Roundups (observer reports)
Roundups (or “gathers” as BLM calls them) are used as the primary means of “population control” by the Bureau of Land Management, or BLM.
A key concept prior to any discussion on “population control” would be a discussion on it’s necessity. This section is not that conversation.
Another key component to discussion on use of any method of population control is genetic diversity. Genetic diversity is a complex subject and will have a section of it’s own added. Yet we feel it important to add a section of a BLM document on genetic diversity, added without edit:
“How does the BLM maintain genetic diversity when wild horse or burro herd size falls below the recommended minimum size?
If a recommended minimum herd size of about 150-200 wild horses (50 effective breeding age animals) cannot be maintained, a number of acceptable options exists to mitigate genetic concerns: maximize the number of breeding age in the herd (age 6-10 years); adjust the sex ratio in favor of males to increase the number of harems and effective breeding males; introduce 1-2 young mares every generation (about every 10 years) from other herds living in similar environments. A significant number of our HMAs are adjacent to other HMAs and interaction/movement occurs between them which allows for the maintenance of genetic diversity as well.”
our note: the above statement can only be accurate if data is available that supports each statement and that statements made adhere to the law. We have some specific issues with the statement above yet it is a good place to begin a discussion on “population control.“
Population control is a phrase used to describe the methods that are utilized by the BLM to achieve what they term as “Appropriate Management Level,” or “AML.”
Removal operations, such as helicopter roundups and bait trapping, are classified as population control methods.
Birth control methods, such as PZP, spayvac and gelding, are also classified as population control.
Roundups are a familiar method used by BLM to achieve AML. They are controversial as the agency currently operates without and standard for humane handling.
Congress passed the Wild Free Roaming Horse and Burro Act (WFRH&B) in 1971 as a response to public outrage over the practices of “mustanging.” Mustanging often involved the use of aircraft to run horses to wranglers on the ground where they were roped or corralled. These animals were often left hog-tied in the desert and picked up by “canners” that took the animals off to be processed into fertilizer or chicken feed. Wild horses and burros were being taken unregulated and were literally fast disappearing from the public lands.
Many Americans are astounded that the agency is to protect these animals from “capture, branding, harassment and death.” Yet roundups are engaged by the government that “capture, brand” and do not have a policy in place to minimize risk of “harassment or death” during their own operations.

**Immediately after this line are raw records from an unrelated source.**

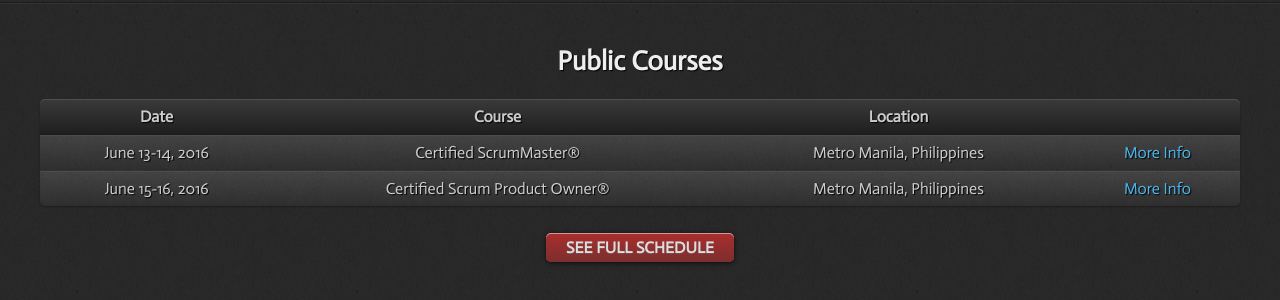
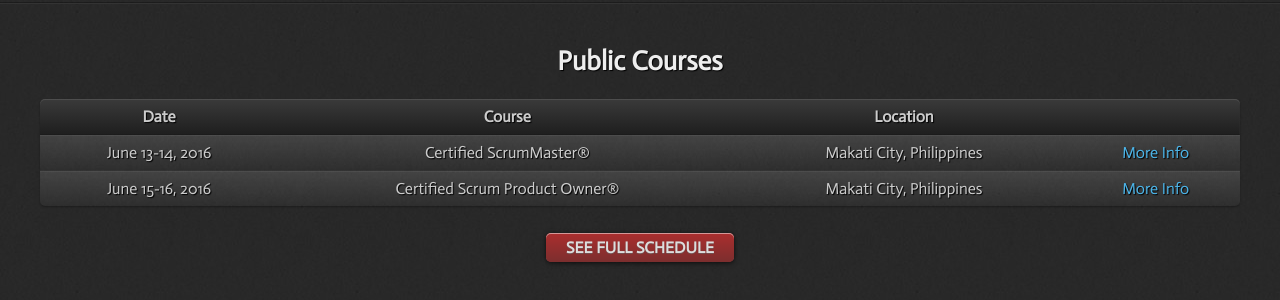
Before and after one commit to nerds-odd-e/odd-e.ph, a Jekyll site: the page built from index.html, in a window 1280 px wide. Shown: the part 731-1031 px from the top of the page. Built offline with Jekyll 4.4.1, drawn with Linux system fonts in a browser that asks for light colours.

Commit message:
2016.06 courses location at The Peninsula Manila

```diff
--- a/_posts/2016-06-13-11-csm.html
+++ b/_posts/2016-06-13-11-csm.html
@@ -1,17 +1,17 @@
 ---
 layout: default
-title: Certified Scrum Master Course - June 13-14, 2016, Metro Manila, Philippines | Odd-e Philippines
-description: Certified Scrum Master Course on June 13-14, 2016 at Metro Manila, Philippines.
+title: Certified Scrum Master Course - June 13-14, 2016, Makati City, Philippines | Odd-e Philippines
+description: Certified Scrum Master Course on June 13-14, 2016 at Makati City, Philippines.
 course: Certified ScrumMaster&reg;
 schedule: June 13-14, 2016
-location: Metro Manila, Philippines
+location: Makati City, Philippines
 categories: courses certified-scrum-master
 ---
 
 <section>
   <hgroup>
     <h1>Certified ScrumMaster&reg; Course</h1>
-    <h2>June 13-14, 2016, Metro Manila, Philippines</h2>
+    <h2>June 13-14, 2016, Makati City, Philippines</h2>
   </hgroup>
 </section>
 <ul class="nav nav-tabs">
@@ -63,7 +63,7 @@
   </div>
   <div class="tab-pane" id="tab4">
     <h3>Location</h3>
-    <p>Metro Manila (To be finalized), Philippines</p>
+    <p>The Peninsula Manila, Makati City, Philippines</p>
 
     <h3>Cost</h3>
     <p>
--- a/_posts/2016-06-15-05-cspo.html
+++ b/_posts/2016-06-15-05-cspo.html
@@ -1,17 +1,17 @@
 ---
 layout: default
-title: Certified Scrum Product Owner Course - June 15-16, 2016, Metro Manila, Philippines | Odd-e Philippines
-description: Certified Scrum Product Owner Course on June 15-16, 2016 at Metro Manila, Philippines.
+title: Certified Scrum Product Owner Course - June 15-16, 2016, Makati City, Philippines | Odd-e Philippines
+description: Certified Scrum Product Owner Course on June 15-16, 2016 at Makati City, Philippines.
 course: Certified Scrum Product Owner&reg;
 schedule: June 15-16, 2016
-location: Metro Manila, Philippines
+location: Makati City, Philippines
 categories: courses certified-scrum-product-owner
 ---
 
 <section>
   <hgroup>
     <h1>Certified Scrum Product Owner&reg; Course</h1>
-    <h2>June 15-16, 2016, Metro Manila, Philippines</h2>
+    <h2>June 15-16, 2016, Makati City, Philippines</h2>
   </hgroup>
 </section>
 <ul class="nav nav-tabs">
@@ -75,7 +75,7 @@
   </div>
   <div class="tab-pane" id="tab4">
     <h3>Location</h3>
-    <p>Metro Manila (To be finalized), Philippines</p>
+    <p>The Peninsula Manila, Makati City, Philippines</p>
 
     <h3>Cost</h3>
     <p>
```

Public mustanging was curtailed. However many feel that the government simply engages in sanctioned mustanging with the “new profiteers” being those employed through government contracts for removal and warehousing wild horses and burros.
Use the drop down menus (menu bar) to access specific roundup documentation under the “Roundups” tab.